    • #19
  20. Gary Robbins Reagan
    Gary Robbins
    @GaryRobbins

    Did you talk to the store manager?

    • #20
  21. CACrabtree Coolidge
    CACrabtree
    @CACrabtree

    Well, in Charlottesville they removed the statue of Lewis and Clark (and Sacajawea) so I suppose the next logical step for the Left is to remove all history books that pertain to them.  

    Cretinism is a terrible thing…

    • #21
  22. Ray Kujawa Coolidge
    Ray Kujawa
    @RayKujawa

    I think the label was for books on the next shelf under. Just happened to coincide with the book. I don’t think there is anything to remark about here.

    • #22
  23. navyjag Coolidge
    navyjag
    @navyjag

    Brian Wyneken (View Comment):

    Hoyacon (View Comment):

    Sure, it’s “Pre-Civil War,” but what does “slavery” have to do with it? I guess slavery is discussed somewhere within? That would require a lot of labels. Are there other little signs similar to this or are Lewis and Clark just special?.

    Clark brought one slave along on the expedition who features prominently in some of the adventures. I’m assuming the sign in the store is a “trigger warning.”

    Forgot this but it’s been many years since I read it.  Enthralled by the book  since my relatives (ok, in laws) were in it. Sacagawae.  Married to a worthless French fur trapper (according to Ambrose) whose brother was my ancestor.  Have no idea how you connect this to slavery in the in South. Or any other place.  

    • #23
  24. Percival Thatcher
    Percival
    @Percival

    navyjag (View Comment):

    Brian Wyneken (View Comment):

    Hoyacon (View Comment):

    Sure, it’s “Pre-Civil War,” but what does “slavery” have to do with it? I guess slavery is discussed somewhere within? That would require a lot of labels. Are there other little signs similar to this or are Lewis and Clark just special?.

    Clark brought one slave along on the expedition who features prominently in some of the adventures. I’m assuming the sign in the store is a “trigger warning.”

    Forgot this but it’s been many years since I read it. Enthralled by the book since my relatives (ok, in laws) were in it. Sacagawae. Married to a worthless French fur trapper (according to Ambrose) whose brother was my ancestor. Have no idea how you connect this to slavery in the in South. Or any other place.

    William Clark brought his slave York along on the expedition. When the expedition voted on which side of the river they would winter for 1805-06, they let everyone in the expedition vote, including York and Sacajawea.

    • #24
  25. KevinKrisher Coolidge
    KevinKrisher
    @KevinKrisher

    She (View Comment):

    That’s an offensive term … which is best avoided and has “a racial charge that ties back to slavery ownership,” and “generally refers to white ownership of black slaves prior to the Emancipation Proclamation.”

    The idea that people can be offended by simply discussing history is astonishing. The past is what it is – or, more properly, what it was.

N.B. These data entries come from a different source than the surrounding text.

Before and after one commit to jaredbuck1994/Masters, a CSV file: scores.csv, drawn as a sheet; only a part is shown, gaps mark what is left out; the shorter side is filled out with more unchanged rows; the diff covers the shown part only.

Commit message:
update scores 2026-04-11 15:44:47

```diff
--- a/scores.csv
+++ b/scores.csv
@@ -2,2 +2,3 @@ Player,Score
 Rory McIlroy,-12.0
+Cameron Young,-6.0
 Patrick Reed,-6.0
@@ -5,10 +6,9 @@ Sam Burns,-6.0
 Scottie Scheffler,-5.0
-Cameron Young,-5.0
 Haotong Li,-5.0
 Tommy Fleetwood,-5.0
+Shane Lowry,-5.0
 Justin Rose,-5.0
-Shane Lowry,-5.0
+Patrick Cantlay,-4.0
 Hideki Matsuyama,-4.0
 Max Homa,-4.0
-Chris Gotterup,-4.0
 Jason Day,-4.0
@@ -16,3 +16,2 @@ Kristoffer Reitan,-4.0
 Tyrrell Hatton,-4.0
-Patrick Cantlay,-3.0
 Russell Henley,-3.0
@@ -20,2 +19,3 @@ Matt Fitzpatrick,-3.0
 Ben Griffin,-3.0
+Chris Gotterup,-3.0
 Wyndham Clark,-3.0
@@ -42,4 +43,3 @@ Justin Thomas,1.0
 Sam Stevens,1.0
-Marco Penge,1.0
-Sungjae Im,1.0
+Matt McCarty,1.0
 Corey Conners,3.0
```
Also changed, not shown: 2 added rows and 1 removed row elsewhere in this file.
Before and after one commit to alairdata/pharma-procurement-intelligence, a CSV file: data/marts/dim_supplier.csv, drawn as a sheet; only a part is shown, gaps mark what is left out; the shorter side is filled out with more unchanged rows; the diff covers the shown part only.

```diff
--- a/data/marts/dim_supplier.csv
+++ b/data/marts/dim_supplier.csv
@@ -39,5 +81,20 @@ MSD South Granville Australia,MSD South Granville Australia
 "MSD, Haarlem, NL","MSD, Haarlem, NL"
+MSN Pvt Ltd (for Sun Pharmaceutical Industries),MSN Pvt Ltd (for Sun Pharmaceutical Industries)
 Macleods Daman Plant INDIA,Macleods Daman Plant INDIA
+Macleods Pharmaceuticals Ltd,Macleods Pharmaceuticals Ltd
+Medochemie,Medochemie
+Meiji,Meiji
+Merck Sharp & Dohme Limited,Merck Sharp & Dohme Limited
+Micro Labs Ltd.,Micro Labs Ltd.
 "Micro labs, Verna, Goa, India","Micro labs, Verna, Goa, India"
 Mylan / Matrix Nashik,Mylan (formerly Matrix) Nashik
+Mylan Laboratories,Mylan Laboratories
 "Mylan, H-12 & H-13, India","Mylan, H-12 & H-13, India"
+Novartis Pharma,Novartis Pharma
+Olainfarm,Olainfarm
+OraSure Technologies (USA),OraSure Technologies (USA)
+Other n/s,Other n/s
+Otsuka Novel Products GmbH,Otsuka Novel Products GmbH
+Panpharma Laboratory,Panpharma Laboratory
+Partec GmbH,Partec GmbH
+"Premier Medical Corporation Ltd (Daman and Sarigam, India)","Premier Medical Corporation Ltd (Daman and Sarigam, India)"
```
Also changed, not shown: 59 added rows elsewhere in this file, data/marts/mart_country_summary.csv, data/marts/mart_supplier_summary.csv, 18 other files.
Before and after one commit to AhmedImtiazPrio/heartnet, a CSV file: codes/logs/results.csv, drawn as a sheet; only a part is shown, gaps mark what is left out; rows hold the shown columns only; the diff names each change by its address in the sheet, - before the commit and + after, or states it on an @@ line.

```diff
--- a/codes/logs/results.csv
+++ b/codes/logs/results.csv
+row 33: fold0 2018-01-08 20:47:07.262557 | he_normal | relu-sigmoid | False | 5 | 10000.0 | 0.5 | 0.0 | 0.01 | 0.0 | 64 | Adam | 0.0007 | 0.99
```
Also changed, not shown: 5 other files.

    It cannot be changed. It is not affected by anyone’s emotions.

    History is full of horrible, horrible things, and also some wonderful things, and many things that are interesting for other reasons. We can certainly acknowledge them all, and try to learn from them. But if people are going to subject themselves to emotional outrage at anything in the past that they did not personally experience, they may as well have an aneurism right now and spare the rest of us from the drama.

    • #25